We just stuffed ourselves for another Thanksgiving and it’s less than a month away from Christmas! Did you think that’s what I was talking about? It’s what most people think about in November and December, but this time of year can also create a lot of anxiety for the chronically ill. It’s called open enrollment.
Those who work for large companies and have group insurance where the employer pays most of the premium cost may not quite understand (although I’m hearing that even in those cases, folks are paying more and receiving less benefits). But if you are self-employed, elderly, or are disabled, open enrollment can leave your head spinning. You have a small window to decide on your healthcare plan which you will be stuck with for the entire next year, so it is not the time to make a crucial error! Yes, there are agents who can help with navigating this process, but many of them are very busy because so many people need help.
Because the government website is often slow, another site is healthsherpa.com which some insurance agents utilize. For the chronically ill, it is imperative that you enter in your doctors and medications to see if they are covered under each plan. Make sure to look at deductibles, co-pays, and what types of care are omitted from the plan. For example, pain management is sometimes not included. To the healthy, a plan with a $6000 individual deductible might be worth the risk to lower premiums, but the sick have a combined problem of not being able to pay for the deductible in addition to needing lower premiums because they are possibly unable to work.
This can be a scary process. For me, I pray for wisdom and God’s direction to get into the right plan. It’s not a decision that can be made in one day. Be methodical and try to remove emotion from the process. A decision based on emotion rarely has good outcomes. Still, even with the best planning, the fear may remain for the chronically ill that they may find themselves in a battle for coverage over this next year with the insurance company. It might be for crucial medication, coverage for a specific doctor, or coverage for larger costs such as equipment or hospital stays. Memories of previous situations like these can haunt the chronically ill so it becomes a battle of the mind during this time of decision-making.
I tell my daughter that if insurance roadblocks do occur over the upcoming year, we will just have to deal with it and pray for guidance.
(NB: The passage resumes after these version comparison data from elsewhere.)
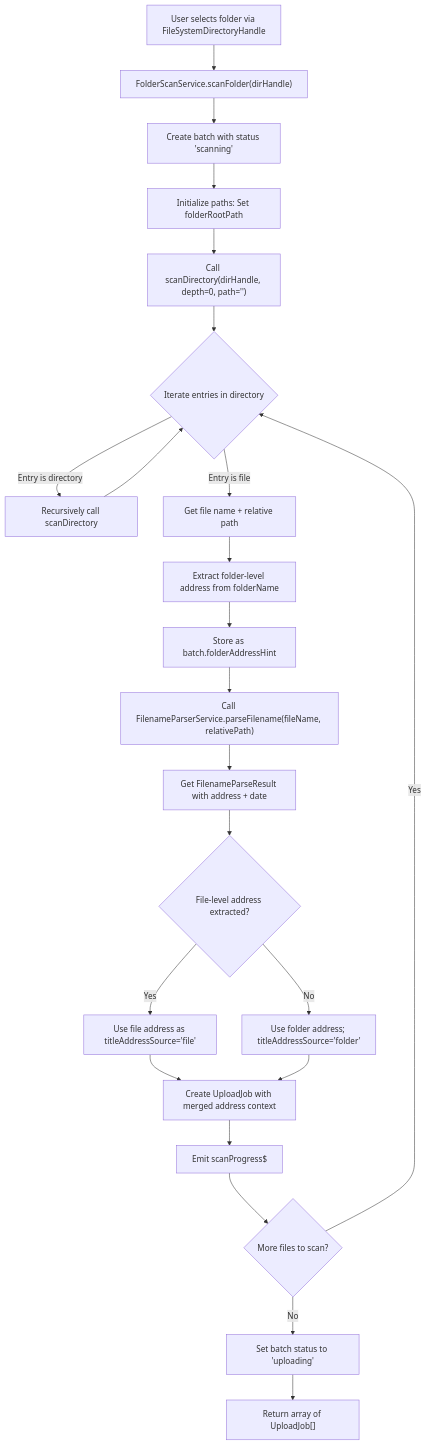
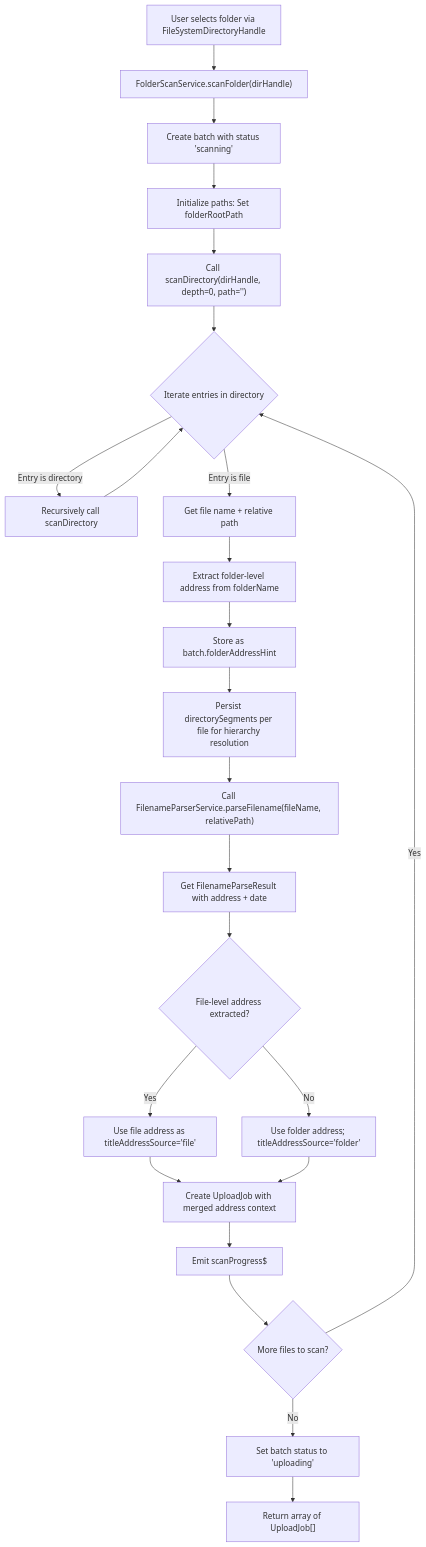
One commit to matkleve/feldpost changed the first of 2 diagrams in docs/element-specs/folder-scan.md. Above: the diagram before and after it, drawn with Mermaid. The commit also changed other lines of this file and 17 other files, not shown here.

````diff
--- a/docs/element-specs/folder-scan.md
+++ b/docs/element-specs/folder-scan.md
@@ -63,25 +65,26 @@
 ```mermaid
 flowchart TD
   A["User selects folder via FileSystemDirectoryHandle"] --> B["FolderScanService.scanFolder(dirHandle)"]
   B --> C["Create batch with status 'scanning'"]
   C --> D["Initialize paths: Set folderRootPath"]
   D --> E["Call scanDirectory(dirHandle, depth=0, path='')"]
   E --> F{"Iterate entries in directory"}
   F -->|Entry is directory| G["Recursively call scanDirectory"]
   F -->|Entry is file| H["Get file name + relative path"]
   G --> F
   H --> I["Extract folder-level address from folderName"]
   I --> J["Store as batch.folderAddressHint"]
-  J --> K["Call FilenameParserService.parseFilename(fileName, relativePath)"]
+  J --> J1["Persist directorySegments per file for hierarchy resolution"]
+  J1 --> K["Call FilenameParserService.parseFilename(fileName, relativePath)"]
   K --> L["Get FilenameParseResult with address + date"]
   L --> M{"File-level address extracted?"}
   M -->|Yes| N["Use file address as titleAddressSource='file'"]
   M -->|No| O["Use folder address; titleAddressSource='folder'"]
   N --> P["Create UploadJob with merged address context"]
   O --> P
   P --> Q["Emit scanProgress$"]
   Q --> R{"More files to scan?"}
   R -->|Yes| F
   R -->|No| S["Set batch status to 'uploading'"]
   S --> T["Return array of UploadJob[]"]
 ```
````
If medication is denied and it is too expensive to afford, it might mean that a disabled person may suffer a setback. A mostly healthy person with a good income might say, “No big deal if my insurance won’t cover this medication. I’ll just pay cash for it.” But can you imagine if you had no way to pay for that $300 or $1000 a month prescription? Again, a mostly healthy person would say, “there are cheaper generics that could be afforded.” Not so in certain cases. Some more affordable medications may not work for that individual. One app that is worth a look is GoodRx. It can be used even if a person has insurance and it searches pharmacies for the cheapest cash cost on drugs. Unfortunately, it cannot help when the cost is more than a person can afford.
These are the things the chronically ill are thinking about this time of year. It’s sort of a shame that open enrollment must occur during what is supposed to be a joyous time. What about you? Are you trying to figure out the best healthcare for next year? You are not alone, so don’t try to figure it all out on your own! My favorite verse is Jeremiah 33:3 where it says, “Call unto me and I will answer thee, and show thee great and mighty things which thou knowest not.” I may not know what to do, but God will help me when I call out to Him